Problem requirements:
I'd like the entries that follow repeated exactly, with the pictures left out.

Data shown:
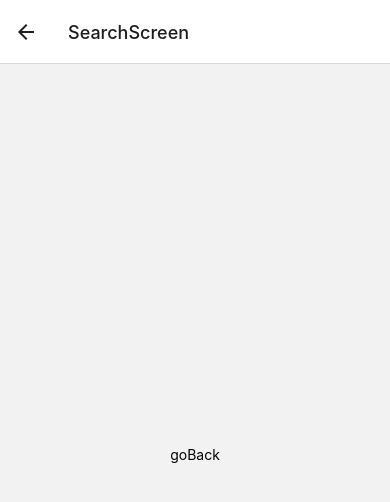
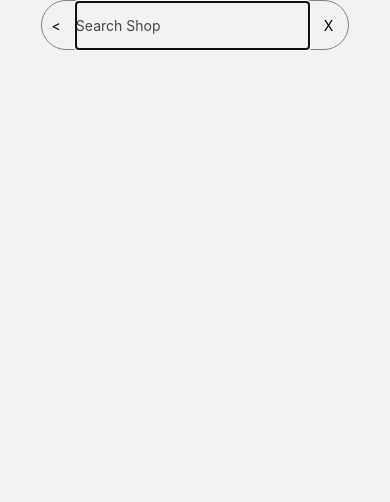
Before and after one commit to malithjkmt/VytalMerc, a React Native app: screen /SearchScreen in a window 390 px wide. Shown: the top 502 px of the page. Built offline with nearby package versions, Linux system fonts and the light colour scheme.

Commit message:
Create Common SearchBox

```diff
--- /dev/null
+++ b/src/components/SearchInputBox.tsx
@@ -0,0 +1,91 @@
+import React, { FC, useState } from 'react';
+import { View, StyleSheet, Text, TouchableOpacity, TextInput } from 'react-native';
+import { useNavigation } from '@react-navigation/native';
+
+interface SearchInputBoxProps {
+  placeholder: string;
+  isDummy?: boolean;
+  onChangeQuery?: (q: string) => string;
+}
+
+export const SearchInputBox: FC<SearchInputBoxProps> = ({
+  placeholder,
+  isDummy,
+  onChangeQuery,
+}) => {
+  const navigation = useNavigation();
+  const [query, setQuery] = useState<string>('');
+
+  const onPress = () => {
+    if (isDummy) {
+      navigation.navigate('SearchScreen');
+    }
+  };
+
+  const onClearInput = () => {
+    setQuery('');
+  };
+
+  if (isDummy) {
+    return (
+      <TouchableOpacity style={styles.commonContainer} onPress={onPress}>
+        <Text style={styles.dummyPlaceholder}>{placeholder}</Text>
+      </TouchableOpacity>
+    );
+  } else {
+    return (
+      <View style={styles.commonContainer}>
+        <TouchableOpacity style={styles.closeButton} onPress={navigation.goBack}>
+          <Text>{'<'}</Text>
+        </TouchableOpacity>
+        <TextInput
+          autoFocus={true}
+          keyboardAppearance="light"
+          value={query}
+          allowFontScaling={false}
+          maxFontSizeMultiplier={1.1}
+          placeholder={placeholder}
+          placeholderTextColor="#444"
+          style={styles.inputBox}
+          onChangeText={setQuery}
+        />
+        <TouchableOpacity style={styles.clearTextButton} onPress={onClearInput}>
+          <Text>X</Text>
+        </TouchableOpacity>
+      </View>
+    );
+  }
+};
+
+const styles = StyleSheet.create({
+  commonContainer: {
+    flex: 1,
+    height: 50,
+    flexDirection: 'row',
+    alignItems: 'center',
+    borderWidth: 1,
+    borderColor: 'gray',
+    borderRadius: 30,
+  },
+  dummyPlaceholder: {
+    paddingLeft: 30,
+  },
+  inputBox: {
+    flex: 1,
+    paddingVertical: 15,
+    paddingRight: 15,
+    paddingLeft: 0,
+  },
+  closeButton: {
+    justifyContent: 'center',
+    alignItems: 'center',
+    paddingLeft: 10,
+    paddingRight: 15,
+  },
+  clearTextButton: {
+    height: '100%',
+    justifyContent: 'center',
+    alignItems: 'center',
+    paddingHorizontal: 15,
+  },
+});
--- /dev/null
+++ b/src/components/index.ts
@@ -0,0 +1 @@
+export * from './SearchInputBox';
--- a/src/navigation/NavRouter.tsx
+++ b/src/navigation/NavRouter.tsx
@@ -27,12 +27,12 @@ const NavRouter: FC = () => {
         <Stack.Screen
           name="ResultsScreen"
           component={ResultsScreen}
-          options={{ headerShown: true, animation: 'slide_from_right' }}
+          options={{ title: 'VytalMerc', headerShown: false }}
         />
         <Stack.Screen
           name="SearchScreen"
           component={SearchScreen}
-          options={{ headerShown: true }}
+          options={{ headerShown: false, animation: 'none' }}
         />
       </Stack.Navigator>
     </NavigationContainer>
--- a/src/screens/ResultsScreen/ResultsScreen.tsx
+++ b/src/screens/ResultsScreen/ResultsScreen.tsx
@@ -2,10 +2,14 @@ import React from 'react';
 import { View, Text, TouchableOpacity, StyleSheet } from 'react-native';
 
 import { ResultsScreenProps } from '../../navigation/NavRouter';
+import { SearchInputBox } from '../../components';
 
 const ResultsScreen = ({ navigation }: ResultsScreenProps) => {
   return (
     <View style={styles.container}>
+      <View style={styles.searchBoxContainer}>
+        <SearchInputBox isDummy={true} placeholder="Search Shop" />
+      </View>
       <TouchableOpacity onPress={() => navigation.push('SearchScreen')}>
         <Text>Go to Search</Text>
       </TouchableOpacity>
@@ -16,8 +20,11 @@ const ResultsScreen = ({ navigation }: ResultsScreenProps) => {
 const styles = StyleSheet.create({
   container: {
     flex: 1,
-    justifyContent: 'center',
     alignItems: 'center',
+  },
+  searchBoxContainer: {
+    flexDirection: 'row',
+    paddingHorizontal: 10,
   },
 });
 
--- a/src/screens/SearchScreen/SearchScreen.tsx
+++ b/src/screens/SearchScreen/SearchScreen.tsx
@@ -1,14 +1,15 @@
 import React from 'react';
-import { View, Text, StyleSheet, TouchableOpacity } from 'react-native';
+import { View, StyleSheet } from 'react-native';
 
 import { SearchScreenProps } from '../../navigation/NavRouter';
+import { SearchInputBox } from '../../components';
 
-const SearchScreen = ({ navigation }: SearchScreenProps) => {
+const SearchScreen = ({ }: SearchScreenProps) => {
   return (
     <View style={styles.container}>
-      <TouchableOpacity onPress={navigation.goBack}>
-        <Text>goBack</Text>
-      </TouchableOpacity>
+      <View style={styles.searchBoxContainer}>
+        <SearchInputBox placeholder="Search Shop" />
+      </View>
     </View>
   );
 };
@@ -16,8 +17,11 @@ const SearchScreen = ({ navigation }: SearchScreenProps) => {
 const styles = StyleSheet.create({
   container: {
     flex: 1,
-    justifyContent: 'center',
     alignItems: 'center',
+  },
+  searchBoxContainer: {
+    flexDirection: 'row',
+    paddingHorizontal: 10,
   },
 });
 
```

Task answer:
Before and after one commit to malithjkmt/VytalMerc, a React Native app: screen /SearchScreen in a window 390 px wide. Shown: the top 502 px of the page. Built offline with nearby package versions, Linux system fonts and the light colour scheme.

Commit message:
Create Common SearchBox

```diff
--- /dev/null
+++ b/src/components/SearchInputBox.tsx
@@ -0,0 +1,91 @@
+import React, { FC, useState } from 'react';
+import { View, StyleSheet, Text, TouchableOpacity, TextInput } from 'react-native';
+import { useNavigation } from '@react-navigation/native';
+
+interface SearchInputBoxProps {
+  placeholder: string;
+  isDummy?: boolean;
+  onChangeQuery?: (q: string) => string;
+}
+
+export const SearchInputBox: FC<SearchInputBoxProps> = ({
+  placeholder,
+  isDummy,
+  onChangeQuery,
+}) => {
+  const navigation = useNavigation();
+  const [query, setQuery] = useState<string>('');
+
+  const onPress = () => {
+    if (isDummy) {
+      navigation.navigate('SearchScreen');
+    }
+  };
+
+  const onClearInput = () => {
+    setQuery('');
+  };
+
+  if (isDummy) {
+    return (
+      <TouchableOpacity style={styles.commonContainer} onPress={onPress}>
+        <Text style={styles.dummyPlaceholder}>{placeholder}</Text>
+      </TouchableOpacity>
+    );
+  } else {
+    return (
+      <View style={styles.commonContainer}>
+        <TouchableOpacity style={styles.closeButton} onPress={navigation.goBack}>
+          <Text>{'<'}</Text>
+        </TouchableOpacity>
+        <TextInput
+          autoFocus={true}
+          keyboardAppearance="light"
+          value={query}
+          allowFontScaling={false}
+          maxFontSizeMultiplier={1.1}
+          placeholder={placeholder}
+          placeholderTextColor="#444"
+          style={styles.inputBox}
+          onChangeText={setQuery}
+        />
+        <TouchableOpacity style={styles.clearTextButton} onPress={onClearInput}>
+          <Text>X</Text>
+        </TouchableOpacity>
+      </View>
+    );
+  }
+};
+
+const styles = StyleSheet.create({
+  commonContainer: {
+    flex: 1,
+    height: 50,
+    flexDirection: 'row',
+    alignItems: 'center',
+    borderWidth: 1,
+    borderColor: 'gray',
+    borderRadius: 30,
+  },
+  dummyPlaceholder: {
+    paddingLeft: 30,
+  },
+  inputBox: {
+    flex: 1,
+    paddingVertical: 15,
+    paddingRight: 15,
+    paddingLeft: 0,
+  },
+  closeButton: {
+    justifyContent: 'center',
+    alignItems: 'center',
+    paddingLeft: 10,
+    paddingRight: 15,
+  },
+  clearTextButton: {
+    height: '100%',
+    justifyContent: 'center',
+    alignItems: 'center',
+    paddingHorizontal: 15,
+  },
+});
--- /dev/null
+++ b/src/components/index.ts
@@ -0,0 +1 @@
+export * from './SearchInputBox';
--- a/src/navigation/NavRouter.tsx
+++ b/src/navigation/NavRouter.tsx
@@ -27,12 +27,12 @@ const NavRouter: FC = () => {
         <Stack.Screen
           name="ResultsScreen"
           component={ResultsScreen}
-          options={{ headerShown: true, animation: 'slide_from_right' }}
+          options={{ title: 'VytalMerc', headerShown: false }}
         />
         <Stack.Screen
           name="SearchScreen"
           component={SearchScreen}
-          options={{ headerShown: true }}
+          options={{ headerShown: false, animation: 'none' }}
         />
       </Stack.Navigator>
     </NavigationContainer>
--- a/src/screens/ResultsScreen/ResultsScreen.tsx
+++ b/src/screens/ResultsScreen/ResultsScreen.tsx
@@ -2,10 +2,14 @@ import React from 'react';
 import { View, Text, TouchableOpacity, StyleSheet } from 'react-native';
 
 import { ResultsScreenProps } from '../../navigation/NavRouter';
+import { SearchInputBox } from '../../components';
 
 const ResultsScreen = ({ navigation }: ResultsScreenProps) => {
   return (
     <View style={styles.container}>
+      <View style={styles.searchBoxContainer}>
+        <SearchInputBox isDummy={true} placeholder="Search Shop" />
+      </View>
       <TouchableOpacity onPress={() => navigation.push('SearchScreen')}>
         <Text>Go to Search</Text>
       </TouchableOpacity>
@@ -16,8 +20,11 @@ const ResultsScreen = ({ navigation }: ResultsScreenProps) => {
 const styles = StyleSheet.create({
   container: {
     flex: 1,
-    justifyContent: 'center',
     alignItems: 'center',
+  },
+  searchBoxContainer: {
+    flexDirection: 'row',
+    paddingHorizontal: 10,
   },
 });
 
--- a/src/screens/SearchScreen/SearchScreen.tsx
+++ b/src/screens/SearchScreen/SearchScreen.tsx
@@ -1,14 +1,15 @@
 import React from 'react';
-import { View, Text, StyleSheet, TouchableOpacity } from 'react-native';
+import { View, StyleSheet } from 'react-native';
 
 import { SearchScreenProps } from '../../navigation/NavRouter';
+import { SearchInputBox } from '../../components';
 
-const SearchScreen = ({ navigation }: SearchScreenProps) => {
+const SearchScreen = ({ }: SearchScreenProps) => {
   return (
     <View style={styles.container}>
-      <TouchableOpacity onPress={navigation.goBack}>
-        <Text>goBack</Text>
-      </TouchableOpacity>
+      <View style={styles.searchBoxContainer}>
+        <SearchInputBox placeholder="Search Shop" />
+      </View>
     </View>
   );
 };
@@ -16,8 +17,11 @@ const SearchScreen = ({ navigation }: SearchScreenProps) => {
 const styles = StyleSheet.create({
   container: {
     flex: 1,
-    justifyContent: 'center',
     alignItems: 'center',
+  },
+  searchBoxContainer: {
+    flexDirection: 'row',
+    paddingHorizontal: 10,
   },
 });
 
```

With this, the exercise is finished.